“Pardon me?” the officer said. Sifting through the documents again, he asked Seetha, “Does he speak English? Does he understand what I said?”

Seetha grew mute.

Once, in this very building, Raghavan had put their entire life savings on the line—full disclosure—to send his son to the United States. He thought he had raised a pukka sahib, to whom he could say, ‘This is not cricket,’ but … who played cricket in America? It was a whole different ball game there. Who had helped a loner join a different team? Once a consul officer had complimented his son on his English. Who had taught Hari that English?

Raghavan said, “I fully understand what you said, sir. I’m not sure my wife does.” He turned to Seetha and said, “He’s afraid we may end up beggars on welfare if we go to America. He’s saying Hari dropped the ball.”

“That he definitely did,” said the officer. He pulled out two forms and filled them out. “Ask him to send you his US 1040 and his original W-2 form to establish to this consulate’s satisfaction that you won’t become public charges.”

He handed the forms to Raghavan, and said, “Come back with these documents,” then added, not unkindly, “Today’s decision is not final.”

Raghavan adjusted his spectacles to read on consular letterhead: “Visa Refusal Sheet OF-194. This office regrets to inform you that you are ineligible to receive a visa …” and so on down to the signature.

After all that work, for the first time in his life—found ineligible.

But did he want to be found eligible because Uncle Sam had forced his son to divulge his salary or found ineligible again because a bureaucrat deemed even that insufficient? Raghavan said, “I’m too old to play this game, but my wife might come back for another innings.” Raghavan gathered up his life papers and put them in his briefcase. He turned to his wife. The tenuous scaffold of indignation that he had built around his crumbling heart shook when he saw his wife weeping. His voice, porous with pain, he said, “Come, Seetha.” They left, holding onto each other for support.

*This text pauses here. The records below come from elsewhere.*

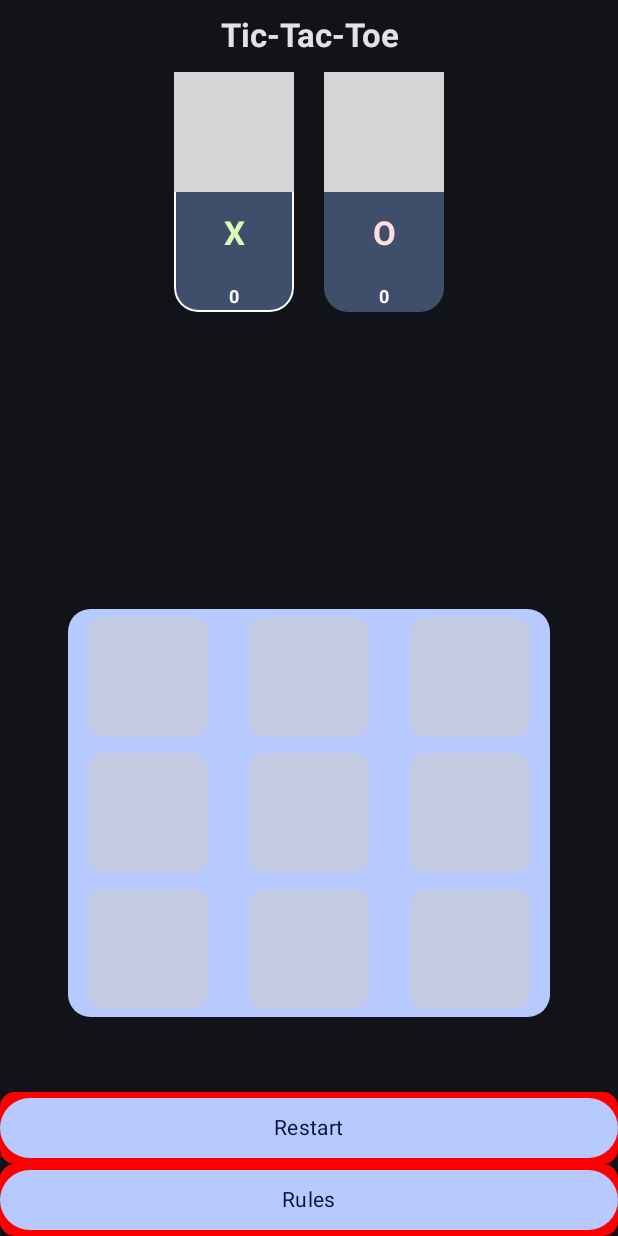
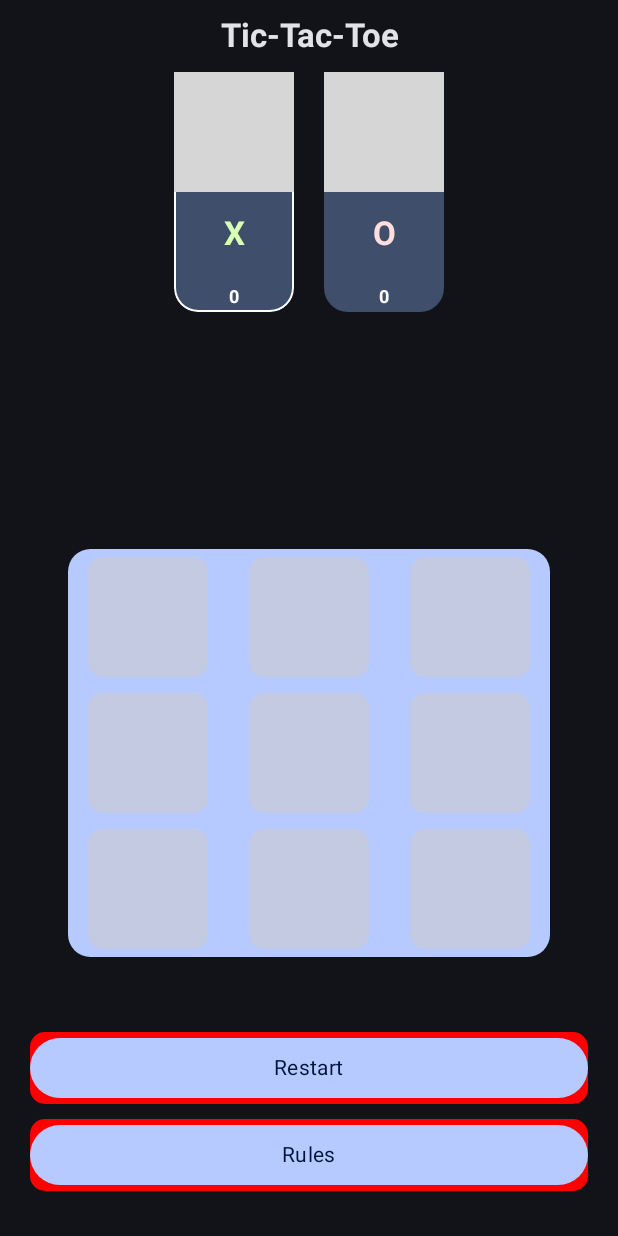
Before and after one commit to devstromo/tic_tac_toe_jetpack_compose, an Android app built with Jetpack Compose: the screen it shows after launch (MainActivity), on a phone screen of 412 x 824 dp. Run offline under Robolectric (Android 15) with nearby library versions, the light colour scheme and no system bars; grey boxes are pictures that could not be loaded.

Commit message:
Advanced Tic Tac Toe Jetpack Compose | update game screen style

```diff
--- a/app/src/main/java/com/devstromo/advancedtictactoe/presentation/GameScreen.kt
+++ b/app/src/main/java/com/devstromo/advancedtictactoe/presentation/GameScreen.kt
@@ -46,7 +46,10 @@ fun GameScreen(
     val player1Moves = viewModel.countPlayer1Moves()
     val player2Moves = viewModel.countPlayer2Moves()
     Column(
-        modifier = Modifier.fillMaxSize(), horizontalAlignment = Alignment.CenterHorizontally
+        modifier = Modifier
+            .fillMaxSize()
+            .padding(bottom = 30.dp),
+        horizontalAlignment = Alignment.CenterHorizontally
     ) {
         Row(
             modifier = Modifier
@@ -88,10 +91,16 @@ fun GameScreen(
             onItemSelected,
             boardState = state.board
         )
-        Column {
+        Column(
+            modifier = Modifier
+                .padding(
+                    horizontal = 20.dp,
+                )
+        ) {
             CustomButton(
                 text = "Restart"
             )
+            Spacer(modifier = Modifier.height(10.dp))
             CustomButton(
                 text = "Rules"
             )
```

Radhika Kumar ia a freelance writer and editor in Federal Way, Wash.